Thameswey provides 6MW of generating capacity to help support National Grid
Thameswey Central Milton Keynes (TCMK) was set up in 2005 to build and operate a low carbon Combined heat and power (CHP) energy station. Thameswey supplies nearly 20,000 MWh of low carbon electricity per year to local homes and businesses.
Thameswey and Flexitricity
Thameswey has been reliably providing reserve energy to National Grid through Flexitricity since 2011. Along with providing Short-Term Operating Reserve (STOR) and triad management, Thameswey has played a key role in supporting Western Power Distribution (WPD) with Project FALCON.
Sean Rendall, Operations Manager at Thameswey Energy, recounts: “The entire process has been flawless from start to finish, with no interference on our core business activities. DSR provides a valuable source of revenue, and has enabled Thameswey to play its part in contributing greener reserve power supplies to the Grid…”
STOR and triad management
Using two gas CHP engines which can be made available to Flexitricity when not required for local generation, Thameswey is able to provide 6MW of generating capacity to help support National Grid during times of system stress and to support the transmission system during winter peaks.

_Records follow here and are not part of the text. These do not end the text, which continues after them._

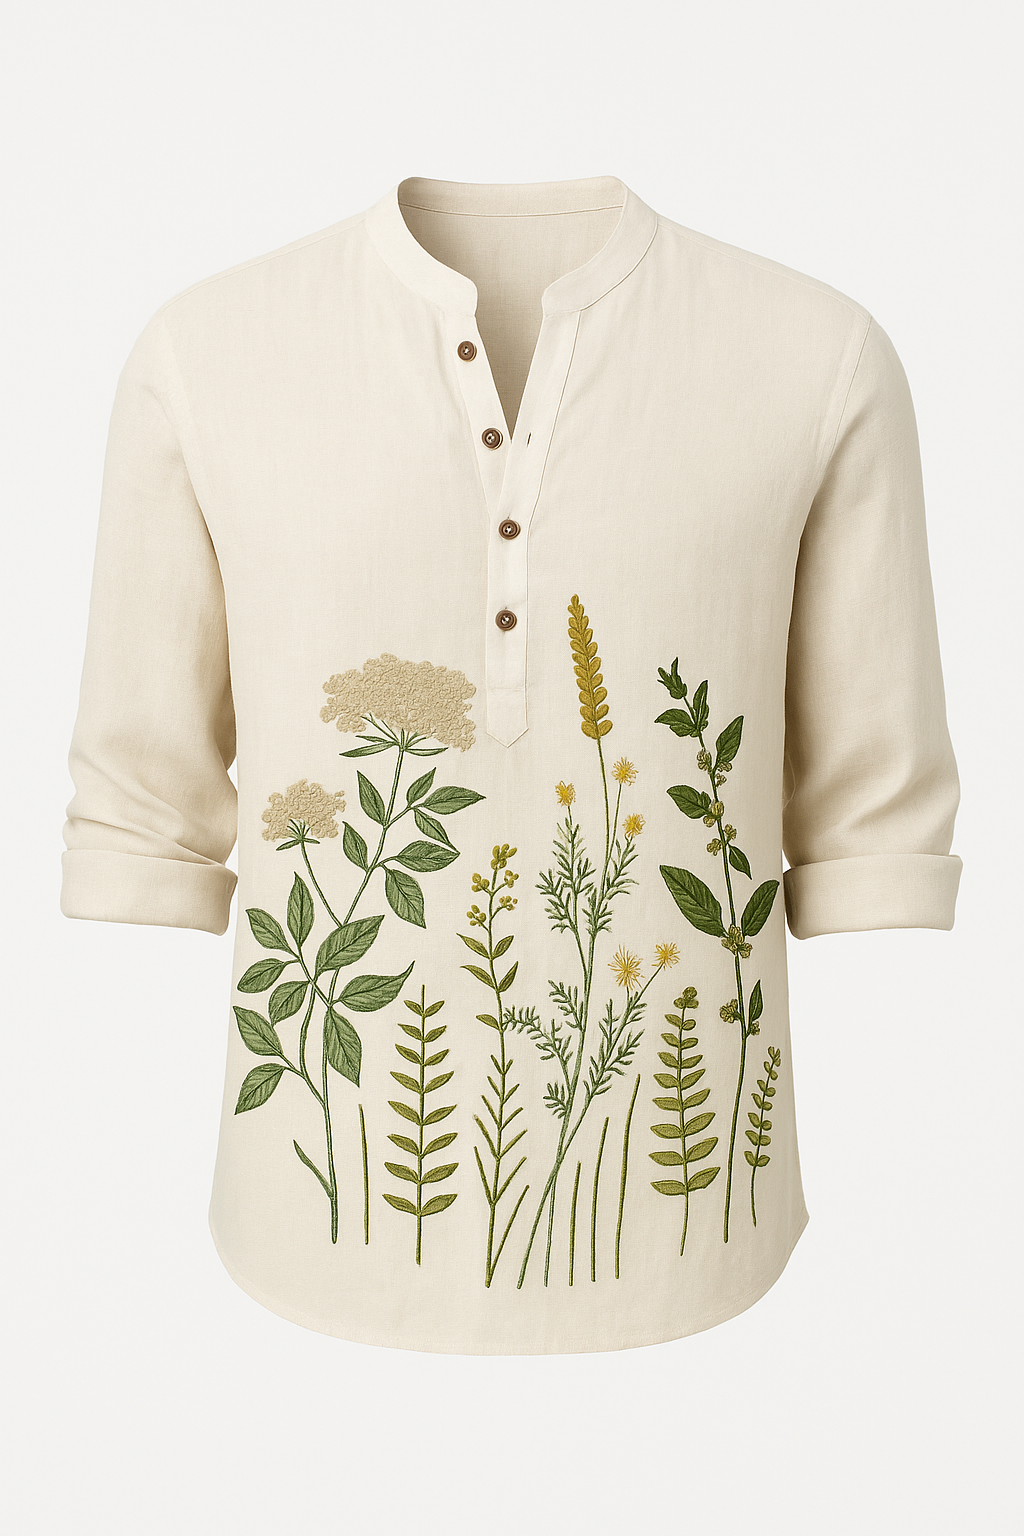
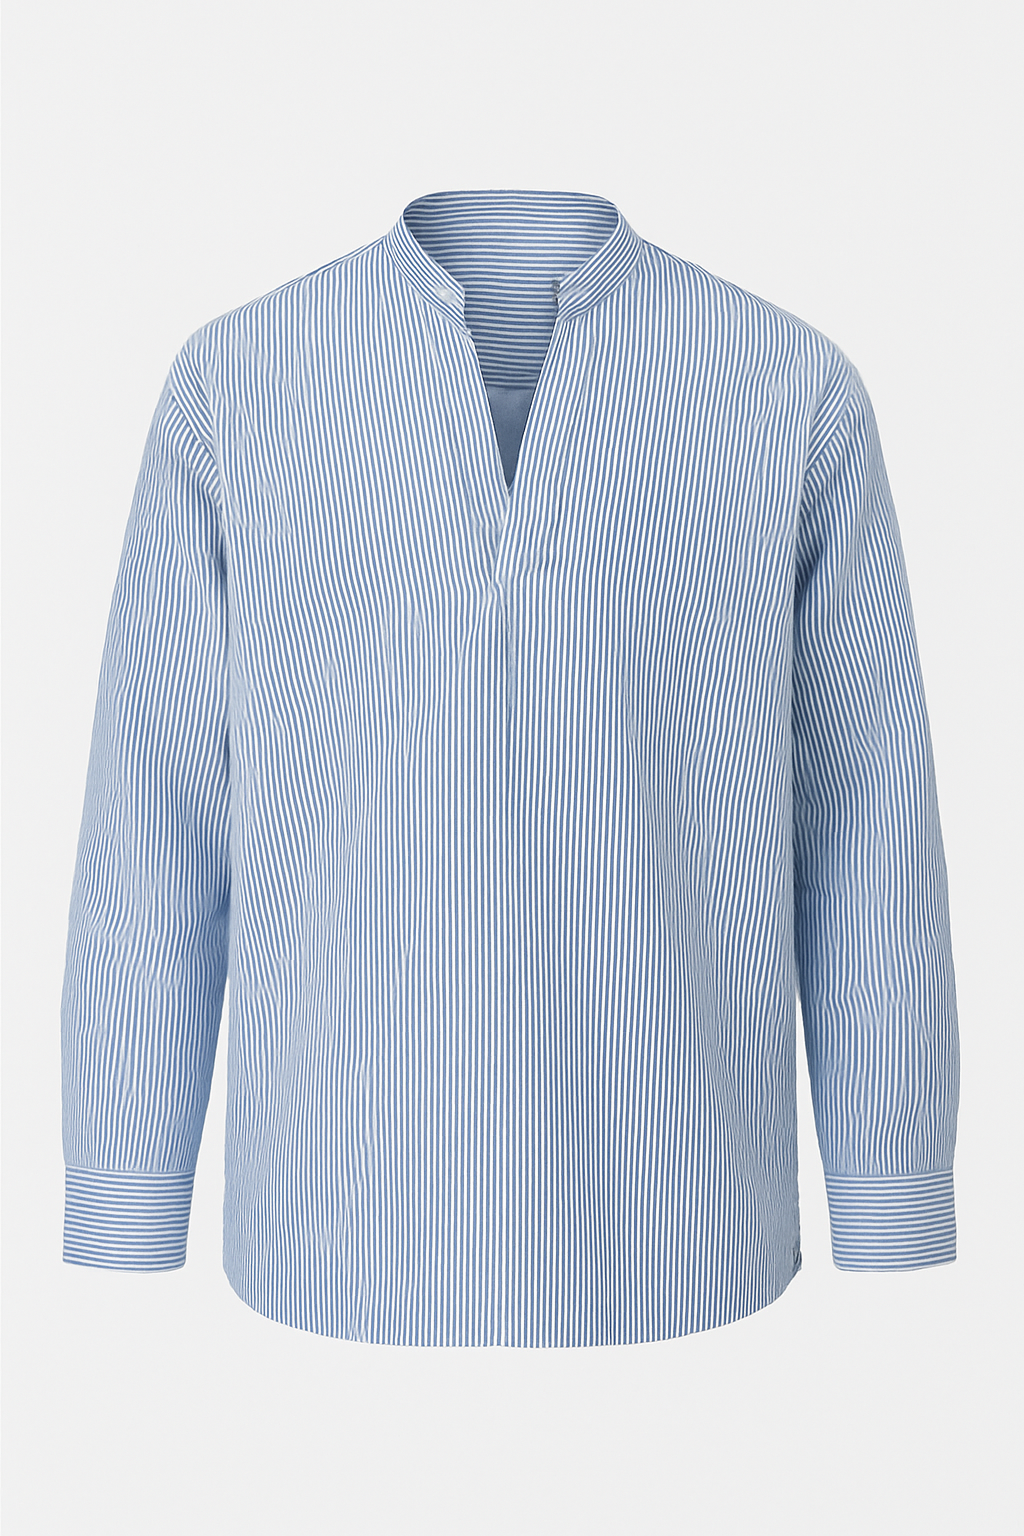
Refactor website design and typography
Implement a new design aesthetic for the Kalateet website, focusing on a calm, rooted, and modern Indian feel. This includes updating typography to use the Sanchez font, adjusting the color palette to incorporate deep maroon, warm ochre, and cream, and restyling the hero and product sections. The hero section now features a maroon gradient background, a new headline and subtext, and a subtle ornamental doorway illustration. Product images have been replaced with new attachments, and product cards have been restyled with a soft beige background and rounded corners. Subtle fade-in animations and a minimal, editorial layout are maintained throughout.

diff --git a/src/components/ProductShowcase.tsx b/src/components/ProductShowcase.tsx
@@ -8,66 +8,66 @@ const products = [
   {
     id: 1,
     image: product1,
-    name: "Heritage Warrior",
+    name: "Oversize Red",
     price: "₹3,299",
-    description: "Cream half kurta with bold warrior print - modern streetwear meets tradition"
+    description: "Deep maroon half kurta with V-neck - timeless elegance meets comfort"
   },
   {
     id: 2,
     image: product2,
-    name: "Street Icon",
-    price: "₹2,899",
-    description: "Black V-neck kurta with vibrant street art - perfect for urban explorers"
+    name: "Olive Green Floral",
+    price: "₹3,899",
+    description: "Botanical print kurta with mandarin collar - nature's artistry woven in fabric"
   },
   {
     id: 3,
     image: product3,
-    name: "Minimal Classic",
-    price: "₹2,599",
-    description: "Beige textured kurta with clean lines - effortless everyday elegance"
+    name: "Oversize Off-White",
+    price: "₹2,999",
+    description: "Textured beige kurta with collared V-neck - understated sophistication"
   },
   {
     id: 4,
     image: product4,
-    name: "Botanical Dreams",
-    price: "₹2,999",
-    description: "Natural cotton kurta with hand-embroidered botanical patterns"
+    name: "Light Chinese Blue",
+    price: "₹3,199",
+    description: "Striped kurta with mandarin collar - classic patterns, modern comfort"
   }
 ];
 
 const ProductShowcase = () => {
   return (
-    <section id="products" className="py-20 lg:py-32">
+    <section id="products" className="py-24 lg:py-32 bg-background">
       <div className="container mx-auto px-4 sm:px-6 lg:px-8">
-        <div className="text-center mb-16">
-          <h2 className="text-4xl lg:text-5xl font-crimson font-semibold text-foreground mb-6">
+        <div className="text-center mb-20">
+          <h2 className="text-4xl lg:text-5xl font-normal text-foreground mb-6 tracking-wide">
             Our Collection
           </h2>
-          <p className="text-xl text-muted-foreground max-w-2xl mx-auto leading-relaxed">
+          <p className="text-lg text-muted-foreground max-w-2xl mx-auto leading-relaxed font-light">
             Each piece is thoughtfully crafted to blend traditional Indian artistry 
             with modern everyday comfort.
           </p>
-          <div className="w-24 h-1 bg-primary mx-auto rounded-full mt-6" />
+          <div className="w-20 h-0.5 bg-accent mx-auto mt-8" />
         </div>
 
         {/* Filter Buttons */}
-        <div className="flex flex-wrap justify-center gap-4 mb-12">
-          <button className="px-6 py-2 rounded-full border border-primary bg-primary text-primary-foreground shadow-soft transition-smooth">
+        <div className="flex flex-wrap justify-center gap-3 mb-16">
+          <button className="px-8 py-2.5 rounded-sm border border-primary bg-primary text-primary-foreground shadow-soft transition-gentle font-light tracking-wide">
             All
           </button>
-          <button className="px-6 py-2 rounded-full border border-border bg-background text-foreground hover:bg-muted transition-smooth">
+          <button className="px-8 py-2.5 rounded-sm border border-border bg-background text-foreground hover:border-accent hover:text-accent transition-gentle font-light tracking-wide">
             Chikankari
           </button>
-          <button className="px-6 py-2 rounded-full border border-border bg-background text-foreground hover:bg-muted transition-smooth">
+          <button className="px-8 py-2.5 rounded-sm border border-border bg-background text-foreground hover:border-accent hover:text-accent transition-gentle font-light tracking-wide">
             Block Print
           </button>
-          <button className="px-6 py-2 rounded-full border border-border bg-background text-foreground hover:bg-muted transition-smooth">
+          <button className="px-8 py-2.5 rounded-sm border border-border bg-background text-foreground hover:border-accent hover:text-accent transition-gentle font-light tracking-wide">
             Embroidered
           </button>
         </div>
 
         {/* Products Grid */}
-        <div className="grid grid-cols-1 md:grid-cols-2 lg:grid-cols-4 gap-8">
+        <div className="grid grid-cols-1 md:grid-cols-2 lg:grid-cols-4 gap-10">
           {products.map((product) => (
             <ProductCard
               key={product.id}
@@ -79,8 +79,8 @@ const ProductShowcase = () => {
           ))}
         </div>
 
-        <div className="text-center mt-12">
-          <button className="text-primary hover:text-primary/80 font-medium text-lg transition-smooth underline-offset-4 hover:underline">
+        <div className="text-center mt-16">
+          <button className="text-accent hover:text-accent/80 font-normal text-base transition-gentle underline-offset-4 hover:underline tracking-wide">
             View All Products →
           </button>
         </div>

diff --git a/src/index.css b/src/index.css
@@ -8,56 +8,53 @@ All colors MUST be HSL.
 
 @layer base {
   :root {
-    /* Brand Colors */
-    --background: 0 0% 100%;
-    --foreground: 20 14% 12%;
+    /* Kalateet Color Palette */
+    --background: 40 14% 98%; /* Off-white #FAF9F7 */
+    --foreground: 15 55% 8%; /* Deep brown-black #1A0F0A */
     
-    /* Blood Red Primary */
-    --primary: 0 85% 45%;
-    --primary-foreground: 0 0% 100%;
-    --primary-muted: 0 85% 94%;
+    /* Deep Maroon Primary */
+    --primary: 0 85% 22%; /* Deep maroon #6E0E0E */
+    --primary-foreground: 30 20% 92%; /* Cream #F4E4D7 */
+    --primary-light: 12 42% 77%; /* Lighter maroon for gradient #E5C9C5 */
     
-    /* Earthy Neutrals */
-    --secondary: 35 20% 85%;
-    --secondary-foreground: 20 14% 12%;
+    /* Warm Ochre Accent */
+    --accent: 30 55% 50%; /* Warm ochre #C47F3A */
+    --accent-foreground: 15 55% 8%;
     
-    /* Soft Pastels */
-    --accent: 340 35% 88%;
-    --accent-foreground: 20 14% 12%;
+    /* Neutrals */
+    --secondary: 40 14% 95%;
+    --secondary-foreground: 15 55% 8%;
     
-    /* Neutral System */
-    --muted: 20 8% 96%;
-    --muted-foreground: 20 12% 45%;
+    --muted: 40 14% 96%;
+    --muted-foreground: 20 8% 45%;
     
     --card: 0 0% 100%;
-    --card-foreground: 20 14% 12%;
+    --card-foreground: 15 55% 8%;
     
     --popover: 0 0% 100%;
-    --popover-foreground: 20 14% 12%;
+    --popover-foreground: 15 55% 8%;
     
-    --border: 20 8% 90%;
-    --input: 20 8% 90%;
-    --ring: 0 85% 45%;
+    --border: 30 12% 88%;
+    --input: 30 12% 88%;
+    --ring: 0 85% 22%;
     
-    /* Earthy Tones */
-    --earth-warm: 35 40% 75%;
-    --earth-deep: 25 30% 25%;
-    --sage: 95 25% 80%;
+    /* Decorative */
+    --cream: 30 20% 92%; /* Cream #F4E4D7 */
     
     /* Premium Shadows & Effects */
-    --shadow-soft: 0 1px 3px 0 rgb(0 0 0 / 0.1), 0 1px 2px -1px rgb(0 0 0 / 0.1);
-    --shadow-medium: 0 4px 6px -1px rgb(0 0 0 / 0.1), 0 2px 4px -2px rgb(0 0 0 / 0.1);
+    --shadow-soft: 0 1px 3px 0 rgb(0 0 0 / 0.05), 0 1px 2px -1px rgb(0 0 0 / 0.05);
+    --shadow-medium: 0 4px 6px -1px rgb(0 0 0 / 0.08), 0 2px 4px -2px rgb(0 0 0 / 0.08);
     --shadow-large: 0 10px 15px -3px rgb(0 0 0 / 0.1), 0 4px 6px -4px rgb(0 0 0 / 0.1);
     
     /* Gradients */
-    --gradient-hero: linear-gradient(135deg, hsl(var(--background)) 0%, hsl(var(--muted)) 100%);
-    --gradient-primary: linear-gradient(135deg, hsl(var(--primary)) 0%, hsl(0 85% 55%) 100%);
+    --gradient-hero: linear-gradient(135deg, hsl(0 85% 22%) 0%, hsl(12 42% 77%) 100%);
+    --gradient-primary: linear-gradient(135deg, hsl(0 85% 22%) 0%, hsl(12 42% 77%) 100%);
     
     /* Transitions */
-    --transition-smooth: all 0.3s cubic-bezier(0.4, 0, 0.2, 1);
-    --transition-bounce: all 0.5s cubic-bezier(0.68, -0.55, 0.265, 1.55);
+    --transition-smooth: all 0.4s cubic-bezier(0.25, 0.46, 0.45, 0.94);
+    --transition-gentle: all 0.6s cubic-bezier(0.25, 0.46, 0.45, 0.94);
     
-    --radius: 0.75rem;
+    --radius: 0.5rem;
   }
 
   .dark {
@@ -105,7 +102,9 @@ All colors MUST be HSL.
   }
 
   body {
-    @apply bg-background text-foreground font-inter antialiased;
+    @apply bg-background text-foreground font-sanchez antialiased;
+    letter-spacing: 0.01em;
+    line-height: 1.7;
   }
   
   html {
@@ -114,12 +113,8 @@ All colors MUST be HSL.
 }
 
 @layer utilities {
-  .font-crimson {
-    font-family: 'Crimson Pro', serif;
-  }
-  
-  .font-inter {
-    font-family: 'Inter', sans-serif;
+  .font-sanchez {
+    font-family: 'Sanchez', serif;
   }
   
   .shadow-soft {
@@ -138,8 +133,8 @@ All colors MUST be HSL.
     transition: var(--transition-smooth);
   }
   
-  .transition-bounce {
-    transition: var(--transition-bounce);
+  .transition-gentle {
+    transition: var(--transition-gentle);
   }
   
   .gradient-hero {

diff --git a/src/components/HeroSection.tsx b/src/components/HeroSection.tsx
@@ -3,33 +3,52 @@ import kalateeLogo from "@/assets/kalateet-logo.png";
 
 const HeroSection = () => {
   return (
-    <section id="home" className="relative min-h-screen flex items-center justify-center bg-background pt-20">
+    <section id="home" className="relative min-h-screen flex items-center justify-center gradient-hero pt-20 overflow-hidden">
+      {/* Ornamental Doorway SVG */}
+      <div className="absolute inset-0 flex items-center justify-center opacity-10">
+        <svg width="400" height="600" viewBox="0 0 400 600" fill="none" xmlns="http://www.w3.org/2000/svg" className="text-cream">
+          <path d="M200 50 C 100 50, 50 150, 50 300 L 50 550 L 350 550 L 350 300 C 350 150, 300 50, 200 50 Z" 
+                stroke="currentColor" 
+                strokeWidth="3" 
+                fill="none"
+                strokeLinecap="round"/>
+          <path d="M 80 300 L 80 550" stroke="currentColor" strokeWidth="2" opacity="0.5"/>
+          <path d="M 320 300 L 320 550" stroke="currentColor" strokeWidth="2" opacity="0.5"/>
+          <circle cx="200" cy="200" r="30" stroke="currentColor" strokeWidth="2" fill="none" opacity="0.6"/>
+          <path d="M 170 200 L 230 200 M 200 170 L 200 230" stroke="currentColor" strokeWidth="2" opacity="0.4"/>
+        </svg>
+      </div>
+
       {/* Content */}
       <div className="relative z-10 w-full">
         <div className="flex flex-col items-center text-center px-4 sm:px-6 lg:px-8">
-          <div className="animate-fade-in max-w-5xl">
+          <div className="animate-fade-in max-w-4xl">
             {/* Logo */}
             <div className="mb-16">
               <img
                 src={kalateeLogo}
-                alt="Kalateet - Premium Men's Half Kurtas"
-                className="h-32 sm:h-40 lg:h-48 w-auto mx-auto"
+                alt="Kalateet - A Doorway to Yourself"
+                className="h-24 sm:h-32 lg:h-40 w-auto mx-auto opacity-90"
               />
             </div>
             
-            <h1 className="text-4xl sm:text-5xl lg:text-6xl font-light text-foreground leading-tight mb-8 tracking-wide">
-              Premium men's half kurtas reimagined as
-              <br />
-              India's everyday alternative to the T-shirt
+            <h1 className="text-4xl sm:text-5xl lg:text-6xl font-normal text-cream leading-relaxed mb-6 tracking-wide">
+              A Doorway to Yourself.
             </h1>
+            
+            <p className="text-lg sm:text-xl lg:text-2xl text-cream/90 max-w-2xl mx-auto mb-12 font-light leading-relaxed">
+              Not just clothing. Kalateet is a ritual of self-expression.
+              <br />
+              Choose fabric, not trends.
+            </p>
             
             <div className="mt-12">
               <Button 
                 variant="default" 
                 size="lg" 
-                className="uppercase tracking-wider font-medium px-12 rounded-none"
+                className="bg-cream text-primary hover:bg-cream/90 font-normal px-12 py-6 rounded-sm transition-gentle shadow-medium hover:shadow-large"
               >
-                Shop All
+                Explore Collection
               </Button>
             </div>
           </div>
@@ -38,7 +57,7 @@ const HeroSection = () => {
 
       {/* Scroll Indicator */}
       <div className="absolute bottom-12 left-1/2 transform -translate-x-1/2 animate-hover-float">
-        <div className="text-xs uppercase tracking-wider text-muted-foreground">
+        <div className="text-xs uppercase tracking-wider text-cream/60 font-light">
           Scroll
         </div>
       </div>

diff --git a/src/components/ProductCard.tsx b/src/components/ProductCard.tsx
@@ -17,46 +17,41 @@ const ProductCard = ({ image, name, price, description }: ProductCardProps) => {
       onMouseEnter={() => setIsHovered(true)}
       onMouseLeave={() => setIsHovered(false)}
     >
-      <div className="relative overflow-hidden rounded-2xl bg-background shadow-soft hover:shadow-large transition-smooth">
+      <div className="relative overflow-hidden rounded-sm bg-card shadow-soft hover:shadow-medium transition-gentle">
         {/* Product Image */}
-        <div className="aspect-square overflow-hidden">
+        <div className="aspect-square overflow-hidden bg-muted">
           <img
             src={image}
             alt={`${name} - premium half kurta for everyday wear`}
-            className={`w-full h-full object-cover transition-smooth ${
-              isHovered ? "scale-110" : "scale-100"
+            className={`w-full h-full object-cover transition-gentle ${
+              isHovered ? "scale-105" : "scale-100"
             }`}
           />
         </div>
 
         {/* Product Info */}
-        <div className="p-6">
-          <h3 className="text-xl font-crimson font-medium text-foreground mb-2">
+        <div className="p-6 bg-card">
+          <h3 className="text-xl font-normal text-foreground mb-2 tracking-wide">
             {name}
           </h3>
-          <p className="text-muted-foreground text-sm mb-3">
+          <p className="text-muted-foreground text-sm mb-4 leading-relaxed font-light">
             {description}
           </p>
           <div className="flex items-center justify-between">
-            <span className="text-2xl font-semibold text-primary">
+            <span className="text-xl font-normal text-accent tracking-wide">
               {price}
             </span>
             <Button
-              variant={isHovered ? "hero" : "minimal"}
+              variant="ghost"
               size="sm"
-              className="transition-smooth"
+              className={`transition-gentle border font-light tracking-wide ${
+                isHovered ? "border-accent text-accent" : "border-border text-foreground"
+              }`}
             >
               Add to Cart
             </Button>
           </div>
         </div>
-
-        {/* Hover Overlay */}
-        <div
-          className={`absolute inset-0 bg-primary/5 transition-smooth ${
-            isHovered ? "opacity-100" : "opacity-0"
-          }`}
-        />
       </div>
     </div>
   );

diff --git a/index.html b/index.html
@@ -8,7 +8,7 @@
     <meta name="author" content="Kalateet" />
     <link rel="preconnect" href="https://fonts.googleapis.com">
     <link rel="preconnect" href="https://fonts.gstatic.com" crossorigin>
-    <link href="https://fonts.googleapis.com/css2?family=Crimson+Pro:wght@300;400;500;600&family=Inter:wght@300;400;500;600&display=swap" rel="stylesheet">
+    <link href="https://fonts.googleapis.com/css2?family=Sanchez:wght@400&display=swap" rel="stylesheet">
 
     <meta property="og:title" content="Kalateet - Modern Indian Everyday Wear" />
     <meta property="og:description" content="Half kurtas reimagined as India's everyday alternative to the T-shirt. Be Yourself. Wear Yourself." />

diff --git a/tailwind.config.ts b/tailwind.config.ts
@@ -44,15 +44,11 @@ export default {
           DEFAULT: "hsl(var(--card))",
           foreground: "hsl(var(--card-foreground))",
         },
-        earth: {
-          warm: "hsl(var(--earth-warm))",
-          deep: "hsl(var(--earth-deep))",
-        },
-        sage: "hsl(var(--sage))",
+        cream: "hsl(var(--cream))",
+        "primary-light": "hsl(var(--primary-light))",
       },
       fontFamily: {
-        crimson: ['Crimson Pro', 'serif'],
-        inter: ['Inter', 'sans-serif'],
+        sanchez: ['Sanchez', 'serif'],
       },
       borderRadius: {
         lg: "var(--radius)",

STOR is one of National Grid’s most important tools for securing the national electricity system in real time. Fast-acting generators are held in readiness so that Flexitricity can start them when National Grid runs short of electricity. This can happen if a power station fails, or if demand is unexpectedly high.
Reserve energy is delivered to National Grid through a fully automated control and monitoring system. The two gas CHP units, each capable of providing 3MW of capacity, at Thameswey are remotely operated in response to a national or local requirement. The fully managed service optimises revenue through tight management controls and intelligent arbitraging between services. Thameswey is earning over £100,000 of DSR revenue annually.
Triad management at Thameswey is complementary to its STOR participation. During the November to February triad season, Flexitricity remotely starts generation during likely triad periods. This lowers site consumption and reduces the triad charges on the site’s electricity bills.
“The entire process has been flawless from start to finish, with no interference on our core business activities.”
Through Flexitricity, Thameswey has been able to participate in WPD’s project FALCON (Flexible Approaches for Low Carbon Optimised Networks), an initiative to support the UK’s move to a low carbon economy. The aim is to test innovative, low carbon solutions for the growing problem of network constraints. As an experienced DSR provider, Thameswey generated electricity when called upon by Western Power Distribution. By doing so, Western Power Distribution were able to defer network infrastructure upgrades and reduce costs while Thameswey earned revenue.
“The fully managed service optimises revenue through tight management controls and intelligent arbitraging between services.”
Through Flexitricity, Thameswey is currently participating in National Grid’s Enhanced Frequency Control Capability (EFCC) trial. EFCC is developing techniques to help National Grid manage growing renewable generation and has recently been shortlisted for the Project Award in the 13th British Renewable Energy Awards. As part of the project, Flexitricity is measuring Thameswey’s contribution of ‘spinning inertia’ to the system, aiming to create a new value stream for distributed CHP generators.
The pace of change in the industry is an exciting challenge, and one that compels whole industry collaboration. As we transition into a low carbon and digitised world, demand side flexibility has an increasingly important role. Electricity system needs are evolving, at both a transmission and distribution level, and we need additional sources of flexibility to meet these needs – from an increasingly diverse range of technologies.
Power Responsive was launched in 2015 by National Grid, with the ambition of supporting the growth of demand side participation in GB electricity markets. Now in its fourth year, priorities for the programme include continued awareness raising among
I&C customers, building confidence in flexibility opportunities, and supporting the evolution of flexibility markets.
If your business has the flexibility to increase, decrease, or shift its electricity use, then the power is in your hands to take full advantage.